The proposal to shake up New Zealand’s education system needs to have a focus on disability and learning support, the coordinator of a Taranaki charity says.

Conductive Education Taranaki Trust coordinator Craig Nielsen raised his concerns on Monday night at a public meeting focused on the Government’s proposed reform of the education system.

The public meeting follows a report and a series of recommendations made to the Government by the Tomorrow’s Schools Independent Taskforce. 

Last year the Taskforce met with 200 different groups around the country – including students, principals, parents, teachers, Māori and Pacific focus groups, employers, community support groups and Ministry regional staff. It has since reported its findings, and that report and the reccommendations in itare now out for public consultation.

The report covers eight key issues and makes a number of significant recommendations for change – including the creation of 20 Education Hubs, which would assume many of the powers of the school board of trustees.

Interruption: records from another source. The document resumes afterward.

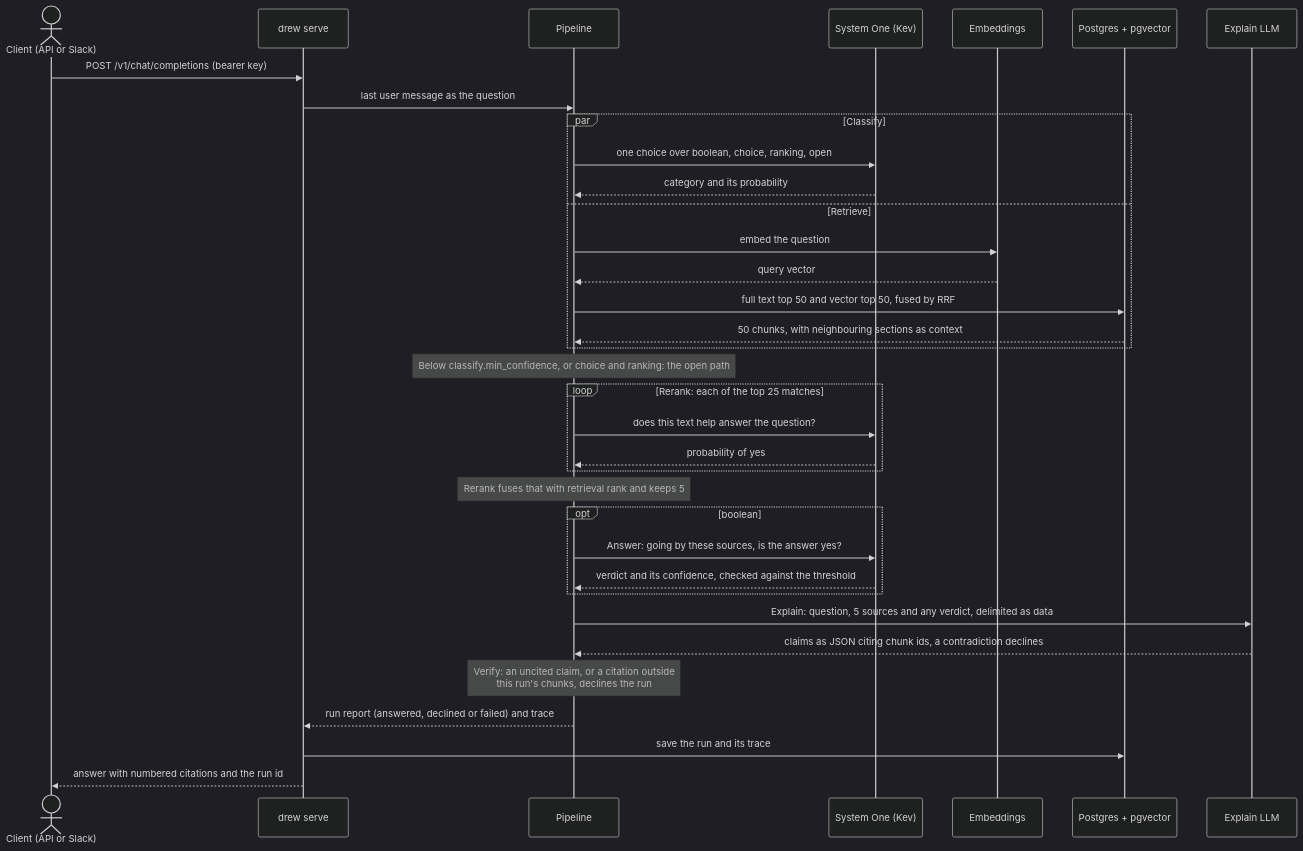
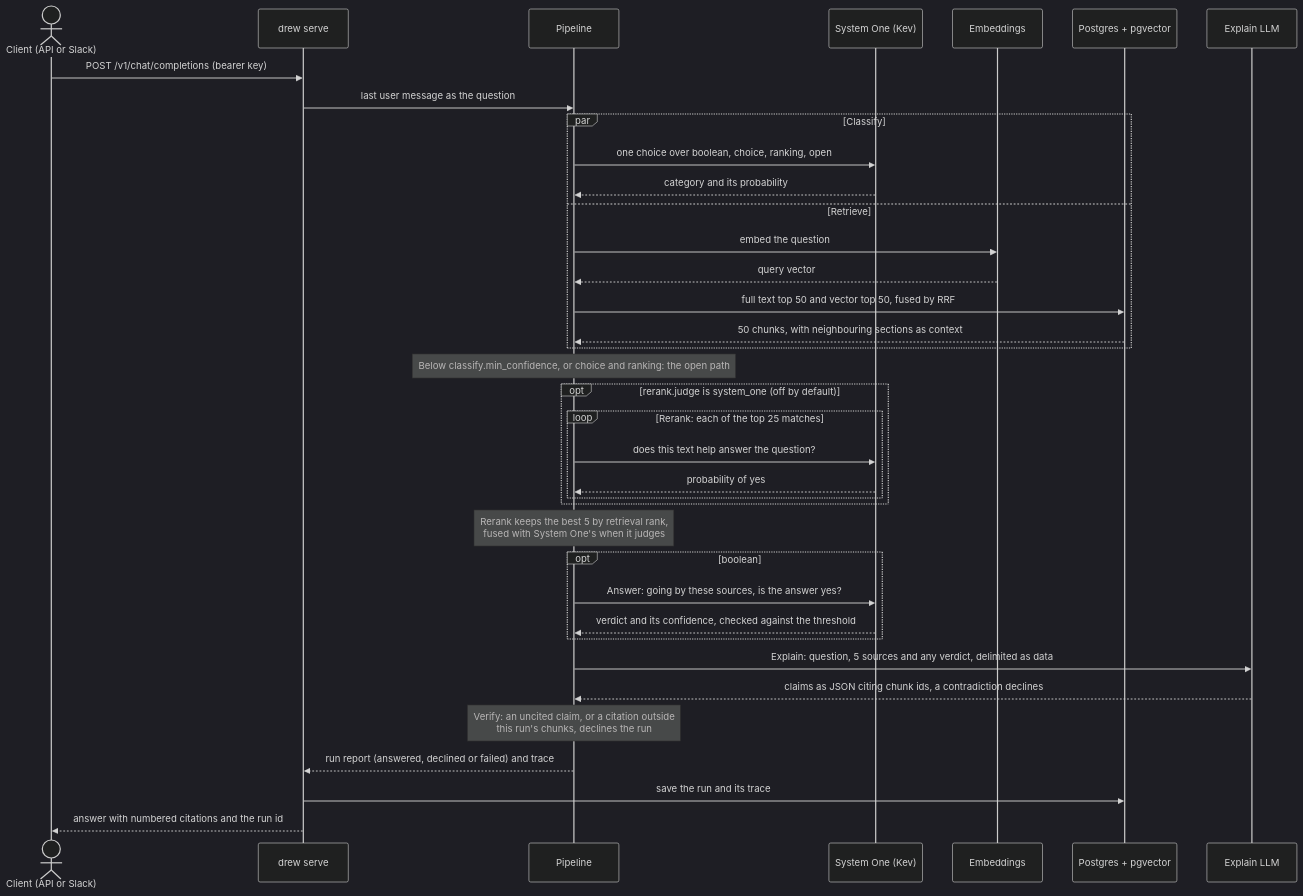
The diagram in README.md (jose-salcedo-sp/drew-ai), drawn with Mermaid (dark theme) before and after one commit. The commit also changed other lines of this file and 8 other files, not shown here.

First line of the commit message:
Rerank: make the judge a config choice (rerank.judge none | {system_one: {candidates}}), default none

````diff
--- a/README.md
+++ b/README.md
@@ -32,38 +32,40 @@
 ```mermaid
 sequenceDiagram
     actor C as Client (API or Slack)
     participant S as drew serve
     participant P as Pipeline
     participant K as System One (Kev)
     participant E as Embeddings
     participant DB as Postgres + pgvector
     participant L as Explain LLM
 
     C->>S: POST /v1/chat/completions (bearer key)
     S->>P: last user message as the question
     par Classify
         P->>K: one choice over boolean, choice, ranking, open
         K-->>P: category and its probability
     and Retrieve
         P->>E: embed the question
         E-->>P: query vector
         P->>DB: full text top 50 and vector top 50, fused by RRF
         DB-->>P: 50 chunks, with neighbouring sections as context
     end
     Note over P: Below classify.min_confidence, or choice and ranking: the open path
-    loop Rerank: each of the top 25 matches
-        P->>K: does this text help answer the question?
-        K-->>P: probability of yes
+    opt rerank.judge is system_one (off by default)
+        loop Rerank: each of the top 25 matches
+            P->>K: does this text help answer the question?
+            K-->>P: probability of yes
+        end
     end
-    Note over P: Rerank fuses that with retrieval rank and keeps 5
+    Note over P: Rerank keeps the best 5 by retrieval rank,<br/>fused with System One's when it judges
     opt boolean
         P->>K: Answer: going by these sources, is the answer yes?
         K-->>P: verdict and its confidence, checked against the threshold
     end
     P->>L: Explain: question, 5 sources and any verdict, delimited as data
     L-->>P: claims as JSON citing chunk ids, a contradiction declines
     Note over P: Verify: an uncited claim, or a citation outside<br/>this run's chunks, declines the run
     P-->>S: run report (answered, declined or failed) and trace
     S->>DB: save the run and its trace
     S-->>C: answer with numbered citations and the run id
 ```
````
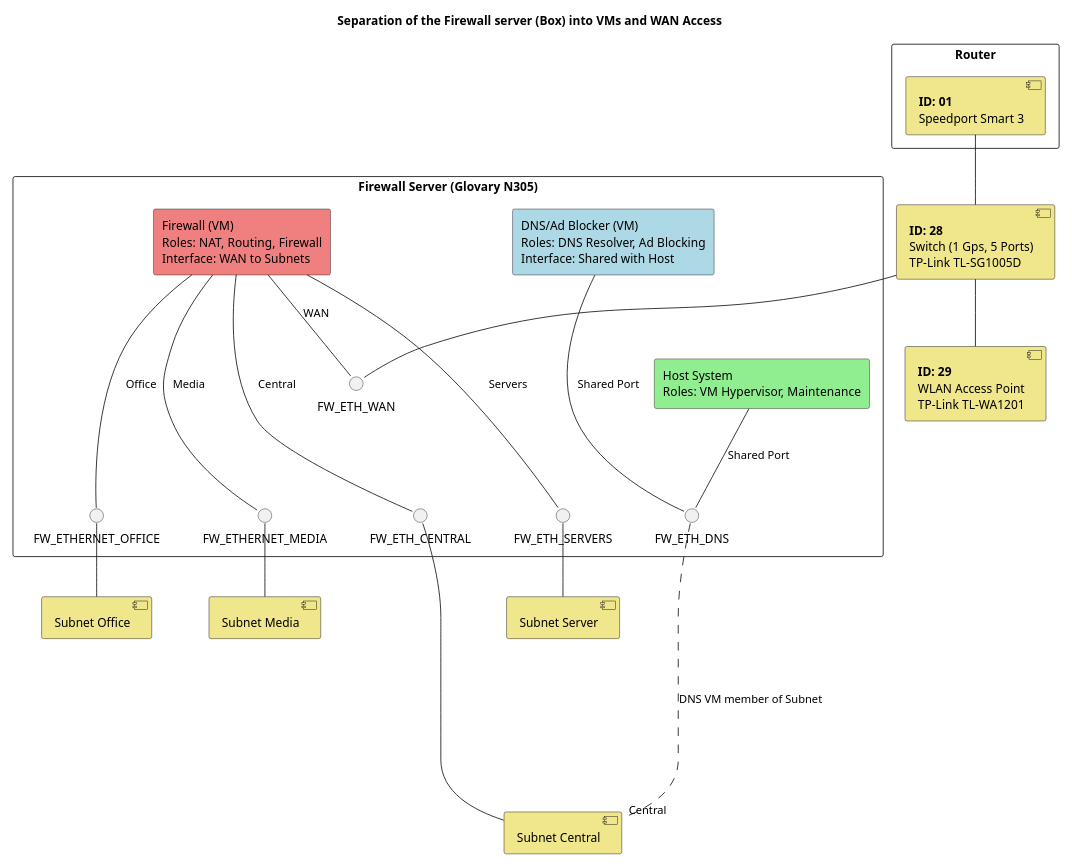
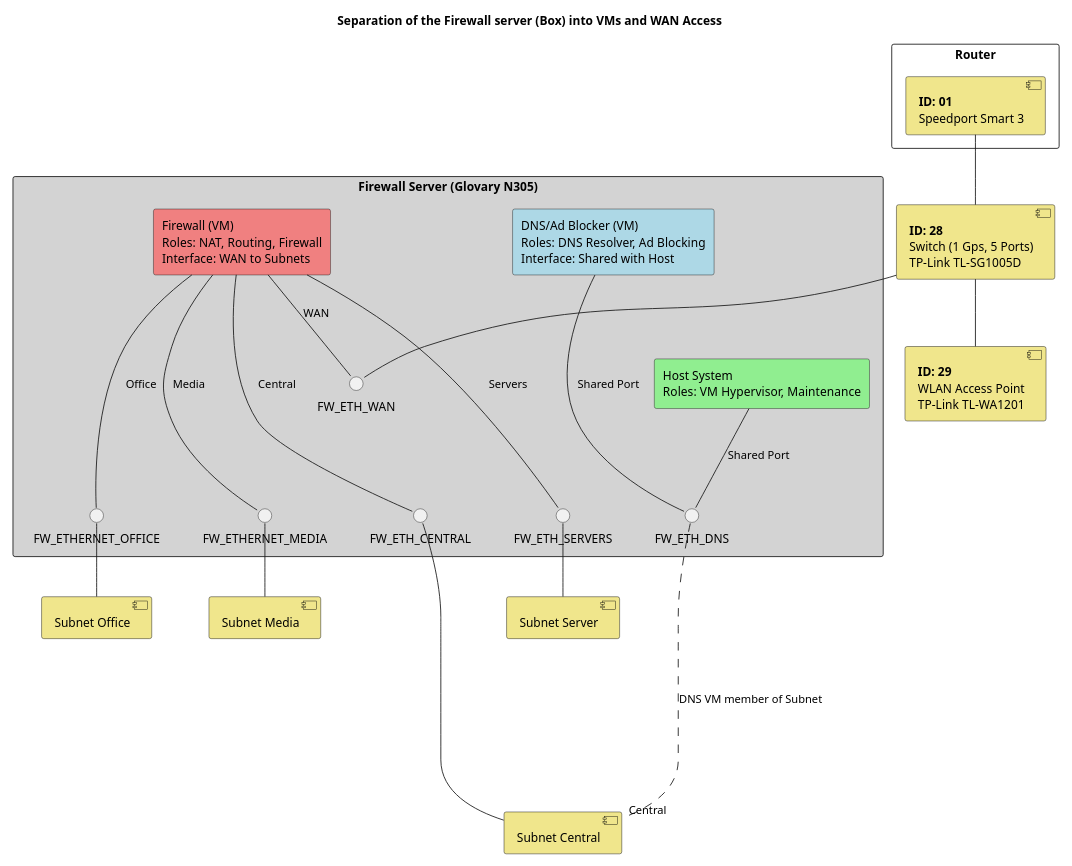
The diagram in home/update/details-firewall.puml (StefanSchade/setup-linux), drawn with PlantUML before and after one commit. The commit also changed 5 other files, not shown here.

Commit message:
detail server glovary

```diff
--- a/home/update/details-firewall.puml
+++ b/home/update/details-firewall.puml
@@ -1,64 +1,64 @@
 @startuml
 title Separation of the Firewall server (Box) into VMs and WAN Access
 
 skinparam maxWidth 2000
 skinparam maxHeight 900
 scale 0.7
 
 skinparam component {
     BackgroundColor Khaki
     BorderColor Black
     FontColor Black
 }
 
 rectangle "Router" as Router {
     [**ID: 01**\nSpeedport Smart 3] as ROUTER_DEVICE
 }
 
 [**ID: 28**\nSwitch (1 Gps, 5 Ports)\nTP-Link TL-SG1005D] as SWITCH_REPEATER
 
 [**ID: 29**\nWLAN Access Point\nTP-Link TL-WA1201] as REPEATER
 
-rectangle "Firewall Server (Glovary N305)" as DOMAIN_FIREWALL {
+rectangle "Firewall Server (Glovary N305)" as DOMAIN_FIREWALL #LightGrey {
     rectangle "Firewall (VM)\nRoles: NAT, Routing, Firewall\nInterface: WAN to Subnets" as FW_VM #LightCoral
     rectangle "DNS/Ad Blocker (VM)\nRoles: DNS Resolver, Ad Blocking\nInterface: Shared with Host" as DNS_AD_VM #LightBlue
     rectangle "Host System\nRoles: VM Hypervisor, Maintenance" as FW_HOST #LightGreen
 
     FW_VM -- FW_ETH_WAN : WAN
     FW_VM -- FW_ETHERNET_OFFICE : Office
     FW_VM -- FW_ETHERNET_MEDIA : Media
     FW_VM -- FW_ETH_CENTRAL : Central
     FW_VM -- FW_ETH_SERVERS : Servers
     FW_HOST -- FW_ETH_DNS : Shared Port
     DNS_AD_VM -- FW_ETH_DNS : Shared Port
 
     DNS_AD_VM -[hidden]- FW_HOST
 }
 
 [Subnet Media] as SWITCH_MEDIA
 [Subnet Office] as SWITCH_OFFICE
 [Subnet Server] as SWITCH_SERVERS
 [Subnet Central] as SWITCH_CENTRAL
 
 ROUTER_DEVICE -- SWITCH_REPEATER
 SWITCH_REPEATER -- REPEATER
 SWITCH_REPEATER -- FW_ETH_WAN
 
 FW_ETH_WAN -[hidden]- FW_ETHERNET_OFFICE
 FW_ETH_WAN -[hidden]- FW_ETHERNET_MEDIA
 FW_ETH_WAN -[hidden]- FW_ETH_CENTRAL
 FW_ETH_WAN -[hidden]- FW_ETH_SERVERS
 FW_ETH_WAN -[hidden]- FW_ETH_DNS
 
 FW_ETH_CENTRAL -- SWITCH_CENTRAL
 FW_ETHERNET_OFFICE -- SWITCH_OFFICE
 FW_ETHERNET_MEDIA -- SWITCH_MEDIA
 FW_ETH_SERVERS -- SWITCH_SERVERS
 
 
 'FW_ETH_DNS -.-.- SWITCH_MEDIA : DNS requests via HTTP/S
 'FW_ETH_DNS -.-.- SWITCH_OFFICE : DNS requests via HTTP/S
 'FW_ETH_DNS -.-.- SWITCH_SERVERS : DNS requests via HTTP/S
 FW_ETH_DNS -.-.- SWITCH_CENTRAL : DNS VM member of Subnet "Central" 
 
 @enduml
```
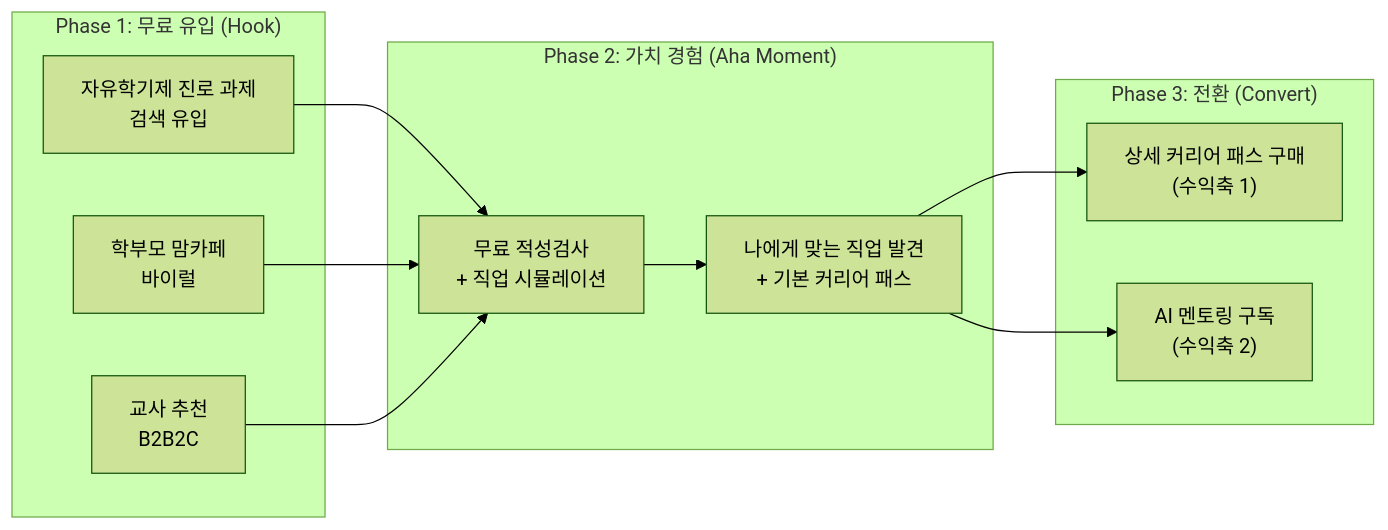
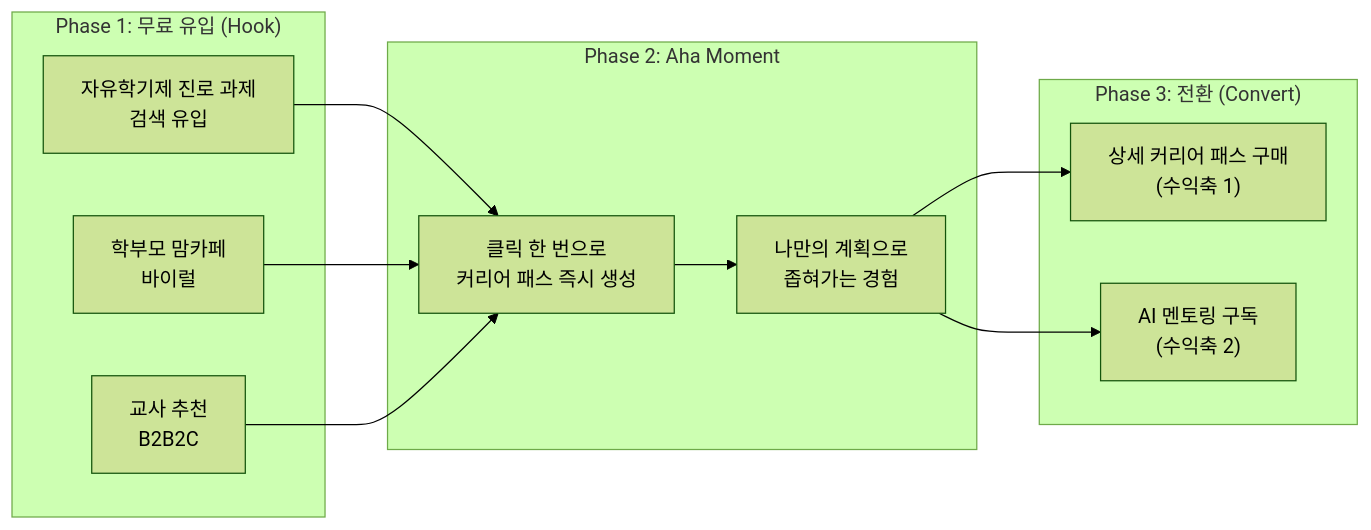
One commit to Collegenie-X/AI-career-path changed the sixth of 7 diagrams in INVESTMENT_PROPOSAL.md. Above: the diagram before and after it, drawn with Mermaid (forest theme). The commit also changed other lines of this file and 9 other files, not shown here.

````diff
--- a/INVESTMENT_PROPOSAL.md
+++ b/INVESTMENT_PROPOSAL.md
@@ -786,20 +527,20 @@
 ```mermaid
 graph LR
     subgraph "Phase 1: 무료 유입 (Hook)"
         A["자유학기제 진로 과제<br/>검색 유입"]
         B["학부모 맘카페<br/>바이럴"]
         C["교사 추천<br/>B2B2C"]
     end
 
-    subgraph "Phase 2: 가치 경험 (Aha Moment)"
-        A --> D["무료 적성검사<br/>+ 직업 시뮬레이션"]
+    subgraph "Phase 2: Aha Moment"
+        A --> D["클릭 한 번으로<br/>커리어 패스 즉시 생성"]
         B --> D
         C --> D
-        D --> E["나에게 맞는 직업 발견<br/>+ 기본 커리어 패스"]
+        D --> E["나만의 계획으로<br/>좁혀가는 경험"]
     end
 
     subgraph "Phase 3: 전환 (Convert)"
         E --> F["상세 커리어 패스 구매<br/>(수익축 1)"]
         E --> G["AI 멘토링 구독<br/>(수익축 2)"]
     end
 ```
````
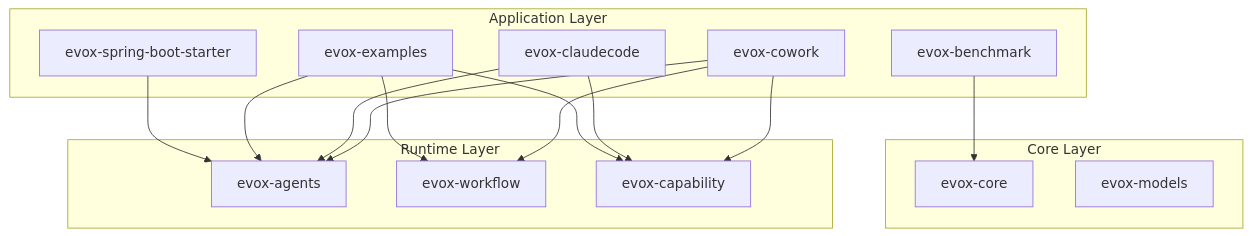
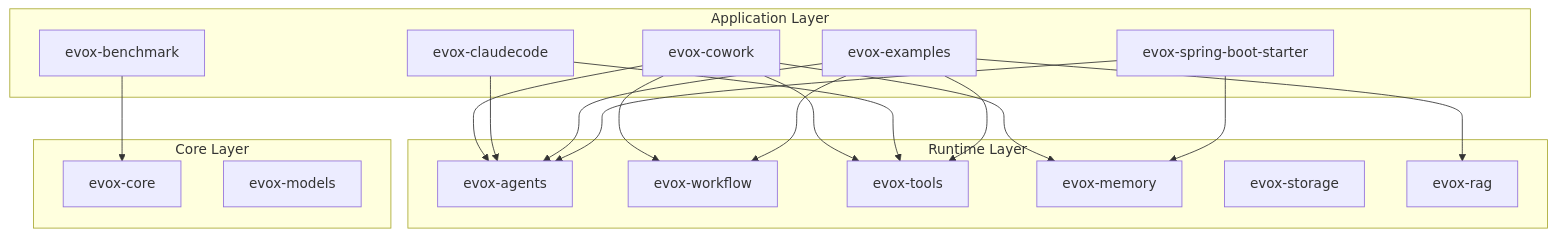
Before and after one commit to Leavesfly/EvoX: the diagram in evox-application/README.md, drawn with Mermaid. The commit also changed 345 other files, not shown here.

````diff
--- a/evox-application/README.md
+++ b/evox-application/README.md
@@ -56,27 +56,30 @@
 ```mermaid
 graph TD
     subgraph "Application Layer"
         Cowork[evox-cowork]
         ClaudeCode[evox-claudecode]
         Examples[evox-examples]
         Benchmark[evox-benchmark]
         Starter[evox-spring-boot-starter]
     end
 
     subgraph "Runtime Layer"
         Agents[evox-agents]
         Workflow[evox-workflow]
-        Capability[evox-capability]
+        Tools[evox-tools]
+        Memory[evox-memory]
+        Storage[evox-storage]
+        RAG[evox-rag]
     end
 
     subgraph "Core Layer"
         Core[evox-core]
         Models[evox-models]
     end
 
-    Cowork --> Agents & Workflow & Capability
-    ClaudeCode --> Agents & Capability
-    Examples --> Agents & Workflow & Capability
-    Starter --> Agents
+    Cowork --> Agents & Workflow & Tools & Memory
+    ClaudeCode --> Agents & Tools
+    Examples --> Agents & Workflow & Tools & RAG
+    Starter --> Agents & Memory
     Benchmark --> Core
 ```
````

Nielsen told the crowd of about 50 people he was concerned the Government would not be able to cover the full costs of the special education sector, and that charities would have to continue their constant fundraising efforts.

As a part of their report the Taskforce recommended that Education Hubs play a role in ensuring children with disabilities or learning support needs are welcomed and supported at every school.

The proposed creation of the Education Hubs and the ability of these hubs to actually attract the expert skills needed were a hot topic at the public meeting.


National Party spokesperson for education Nikki Kaye

The Future of Education public meeting was part of a series of meetings held around the country by the National Party spokesperson for education Nikki Kaye.

Kaye told the crowd the reform was set to be the largest in 30 years and she wanted to ensure it was a collaborative process.

She said she was fearful the proposals would take power away from parents and the community, and has previously said National had “serious concerns” about the proposal to chop 10 Ministry of Education regional offices and set up 20 Education Hubs instead.

Public feedback on the recommendations in the Tomorrow’s Schools Review Reportcan be made until April 7. You can do this by visiting the hub for the Education Conversation | Kōrero Mātauranga

Words and pictures by Olena Williams.